He let you retake tests for a better grade. The retake test would be from a different textbook, though, and if you were retaking Chapter Four’s test, you’d better hope that Chapter Four from that other textbook covered the same material or something you could handle, because if not, too bad– he averaged the two grades together, meaning it was entirely possible to pull your grade down for the retake. Weirdly, most of the kids in his class hadn’t figured out how he was coming up with these new tests; I think most of them just thought either he was really hard or they were stupid. No, he was stupid. And lazy, and destructive.

One of my finer moments in my freshman year– and, honestly, there weren’t many; most of my freshman year memories are painful in some way or another– was figuring his game out halfway through a test retake that I was utterly bombing and, instead of turning the thing in at the end of the hour he’d given us after school, ripping the thing to shreds and throwing it away instead. Minor rebellions, obviously, but it felt good: I figured out your game, John, and you can go fuck yourself.

I hated that fucker. Now, twenty-two or so years later, I’m teaching his class– my honors 8th graders are taking freshman-level Algebra. I have the textbook right in front of me. Now, mind you, I know this shit. I made it through the year and I have repeatedly demonstrated over the course of the intervening years (if nothing else, by passing the PRAXIS; I was in the ninth decile somewhere) that I can handle this material.

But man, am I suddenly sweating teaching it.

Flipping through the book has been intermittently terrifying in the way that flipping through math textbooks is always terrifying; looking over what I’ll be covering in the first six weeks revealed a couple of vocabulary words that I didn’t immediately remember the definitions of but produced an “Oh, that” type of reaction when I found the definitions. Most of it really isn’t so far from the math I’m teaching. But I don’t want to be adequate about this. I want to already be the best Math teacher these kids have ever had, and by the end of taking their second Math class with me I want to be even better.

Terror! Whee!
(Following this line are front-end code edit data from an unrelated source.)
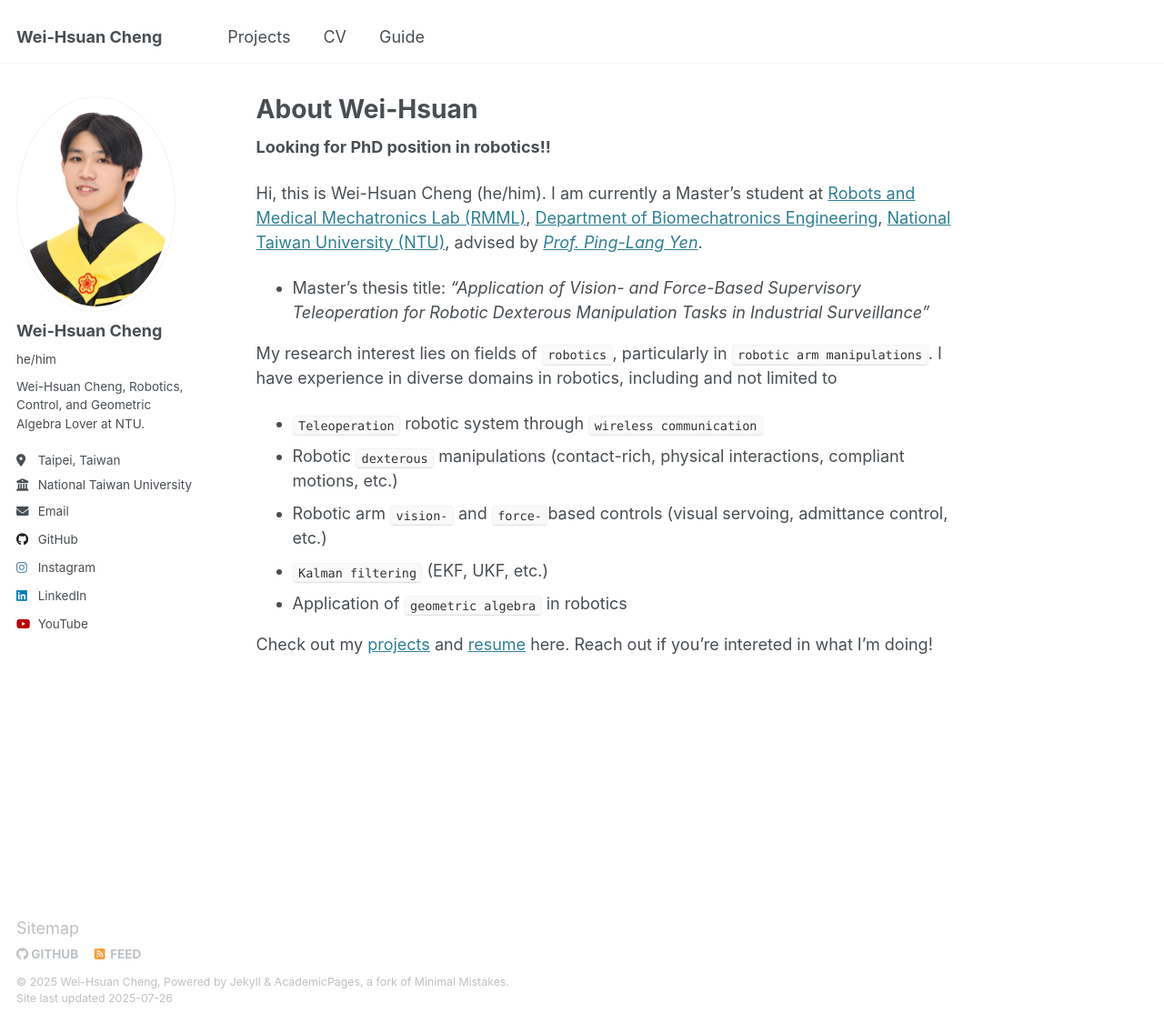
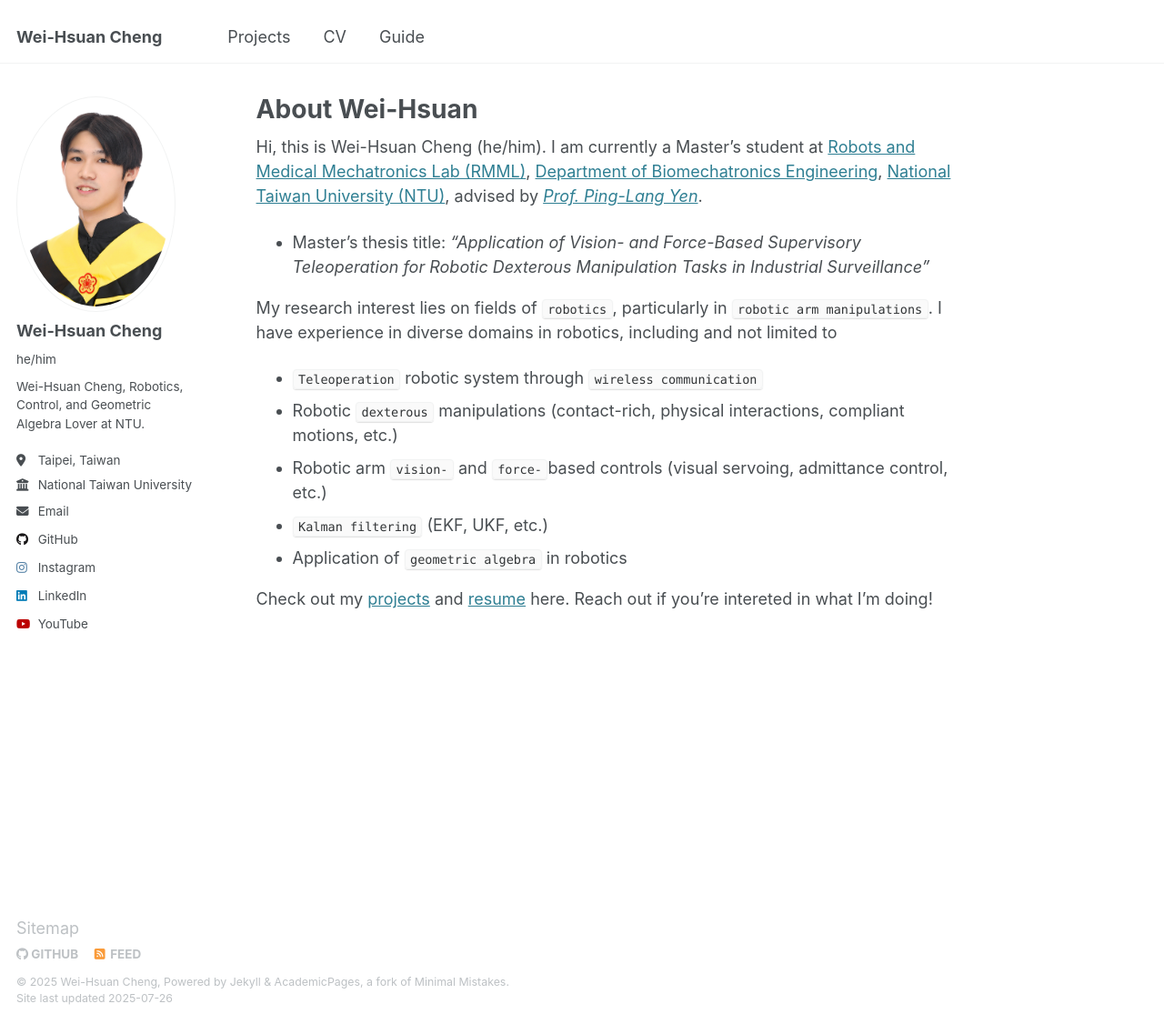
Before and after one commit to wei-hsuan-cheng/wei-hsuan-cheng.github.io, a Jekyll site: the page built from _pages/about.md, in a window 1280 px wide and 1126 px high. Shown: the whole window at 91% size. Built offline with Jekyll 4.4.1, drawn with Linux system fonts in a browser that asks for light colours.

Commit message:
update about.md

```diff
--- a/_pages/about.md
+++ b/_pages/about.md
@@ -16,7 +16,7 @@ redirect_from:
   />
 </p> -->
 
-**Looking for PhD position in robotics!!**
+<!-- **Looking for PhD position in robotics!!** -->
 
 Hi, this is Wei-Hsuan Cheng (he/him). I am currently a Master's student at [Robots and Medical Mechatronics Lab (RMML)][RMML], [Department of Biomechatronics Engineering][NTUBME], [National Taiwan University (NTU)][NTU], advised by *[Prof. Ping-Lang Yen]*.
 
```
Also changed, not shown: 3 other files.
One other thing that’s hammering on me, here, is the teacher I had for sophomore year math– Geometry, in other words. At the time, he was the best Math teacher I’d ever had, and one of the best teachers, period. Then I had him again for Calculus senior year. And it wasn’t the same. I don’t know what changed, really; if I just had really bad senioritis and I wasn’t prepared to take his class as seriously as it deserved (I was also taking Physics, which was kicking my ass just as hard as Calculus was, but I was excelling in Physics despite the workload) or if he didn’t feel as confident about the material, or if he was trying to Hold Us to a Higher Standard and it just wasn’t working out, or what. But it wasn’t the same. If I’d only had him for Calculus, I’d have forgotten his name by now, and honestly my goodwill toward his class would have worn out a hell of a lot sooner. I only made it as far as I did because I’d liked him so much sophomore year.

These kids loved me when they had me in sixth grade. (Something like 30 of the 33 kids were in my class that year; this isn’t an exaggeration.) Now they’ve got me two years later, for what should be a much harder class. This isn’t exactly a shaky analogy I’m constructing here.

Not only do I have to do better than one of the worst teachers I ever had, at the material he was supposed to teach me, which is intimidating enough, I have to outdo one of the best teachers I ever had, by being better than he was the second time around.

I ain’t saying I’ve bitten off more than I can chew; I don’t think I have. But damn, does my mouth feel full right now.